I watched the annual ritual of my parents filling the bucket from the nearest pump and scrubbing the flat headstones until the inscriptions could be seen.
As the years passed, the graves seemed harder to find, overgrown under unkempt grass with weeds sunken below the mowing level.
Dead people I had never known were conjured from memories. I was linked to these family ghosts by my mother’s stories and recollections. Over the years, I felt as if I came to know them, and they were no longer strangers.
Today my father and I stopped at a small flower stand near the cemetery. Their plant selection was limited to a few shelves of drooping flowers.
Drizzle spattered mud on the leaves. I pruned off the dying petals and soggy leaves to make them more presentable. As always for these occasions, Dad brought a bucket, brush and spade along.

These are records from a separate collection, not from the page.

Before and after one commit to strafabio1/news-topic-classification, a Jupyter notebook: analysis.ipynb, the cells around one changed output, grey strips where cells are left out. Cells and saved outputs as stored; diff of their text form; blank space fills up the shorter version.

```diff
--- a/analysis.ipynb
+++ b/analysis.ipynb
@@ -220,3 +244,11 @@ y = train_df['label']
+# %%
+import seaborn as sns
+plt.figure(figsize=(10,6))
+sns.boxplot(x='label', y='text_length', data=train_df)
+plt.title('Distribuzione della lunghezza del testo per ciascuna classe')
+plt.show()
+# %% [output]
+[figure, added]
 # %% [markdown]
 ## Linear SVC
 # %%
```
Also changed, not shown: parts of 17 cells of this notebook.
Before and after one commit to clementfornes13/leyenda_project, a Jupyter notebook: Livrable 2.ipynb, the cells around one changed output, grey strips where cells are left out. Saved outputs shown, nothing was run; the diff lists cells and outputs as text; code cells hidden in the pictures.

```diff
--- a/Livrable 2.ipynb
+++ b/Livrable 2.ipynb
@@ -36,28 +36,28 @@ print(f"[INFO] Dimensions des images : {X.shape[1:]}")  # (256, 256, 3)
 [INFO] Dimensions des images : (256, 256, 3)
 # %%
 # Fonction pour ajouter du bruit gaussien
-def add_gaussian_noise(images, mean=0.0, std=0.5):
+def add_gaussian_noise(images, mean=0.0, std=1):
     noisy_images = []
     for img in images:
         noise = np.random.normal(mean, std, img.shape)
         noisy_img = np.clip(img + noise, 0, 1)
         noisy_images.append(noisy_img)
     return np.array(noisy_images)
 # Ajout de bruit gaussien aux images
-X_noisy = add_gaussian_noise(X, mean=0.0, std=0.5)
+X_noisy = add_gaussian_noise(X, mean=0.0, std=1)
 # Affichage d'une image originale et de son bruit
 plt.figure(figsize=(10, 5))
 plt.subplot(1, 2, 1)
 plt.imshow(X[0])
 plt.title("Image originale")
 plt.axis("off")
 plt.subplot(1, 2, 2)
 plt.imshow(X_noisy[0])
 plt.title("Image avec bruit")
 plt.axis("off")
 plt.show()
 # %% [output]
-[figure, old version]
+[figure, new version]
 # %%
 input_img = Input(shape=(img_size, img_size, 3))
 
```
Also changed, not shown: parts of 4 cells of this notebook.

It was eight years since my mother’s funeral, the last time we were all together. At that time I was unable to cry. She had died when my life was coming apart and I was experiencing another death, my divorce.
But today was different. I couldn’t seem to stop my tears. I couldn’t even speak as I watched my father clear away the debris and clean the gravesite the way I remembered it from so long ago.
As I planted, he spoke of coming to my mother’s grave often to talk to her. He told me that no one would ever stand up for him like my mother did.
He never said he loved her. In fact, he said he was happier with his new wife.
I couldn’t reply. Once again I was in the middle between them.
And then he told me something I never knew… he was always lonely with my mother.
In the quiet rain, I heard his pain and regrets. He said there were things he shouldn’t have done and was sorry for.
Could my mother hear him? Did it take this long for there to be peace? He told my mother and me as we completed the gravesite ritual together for the last time.
It was a moment of truth at my mother’s grave and the beginning of forgiveness. It was the day I got to know my father a little better.
I didn’t know where to turn. At 33, my world was falling apart. My marriage was ending and I had two small children to raise and support.
Feeling weary from lawyers and therapists’ advice, for the first time, I turned to a psychic, a spiritual reader, who a friend recommended. And that is how I met Gina 34 years ago.
The rooms of Gina's simple home were filled with angels and Native American symbols and figures. They had a calming effect but were strange to me.
I was leery and skeptical of talking to a psychic, but hoping I would be told by this gentle, humble woman, who possessed gifts I did not understand, that my marriage would survive.
But that’s not what she said. I was amazed and surprised by what I heard. The details were quite specific about my life, and I only half believed her predictions at best; but over time, I came to realize, that this generous and wise person was indeed gifted; and it was the beginning of a long, lifetime friendship.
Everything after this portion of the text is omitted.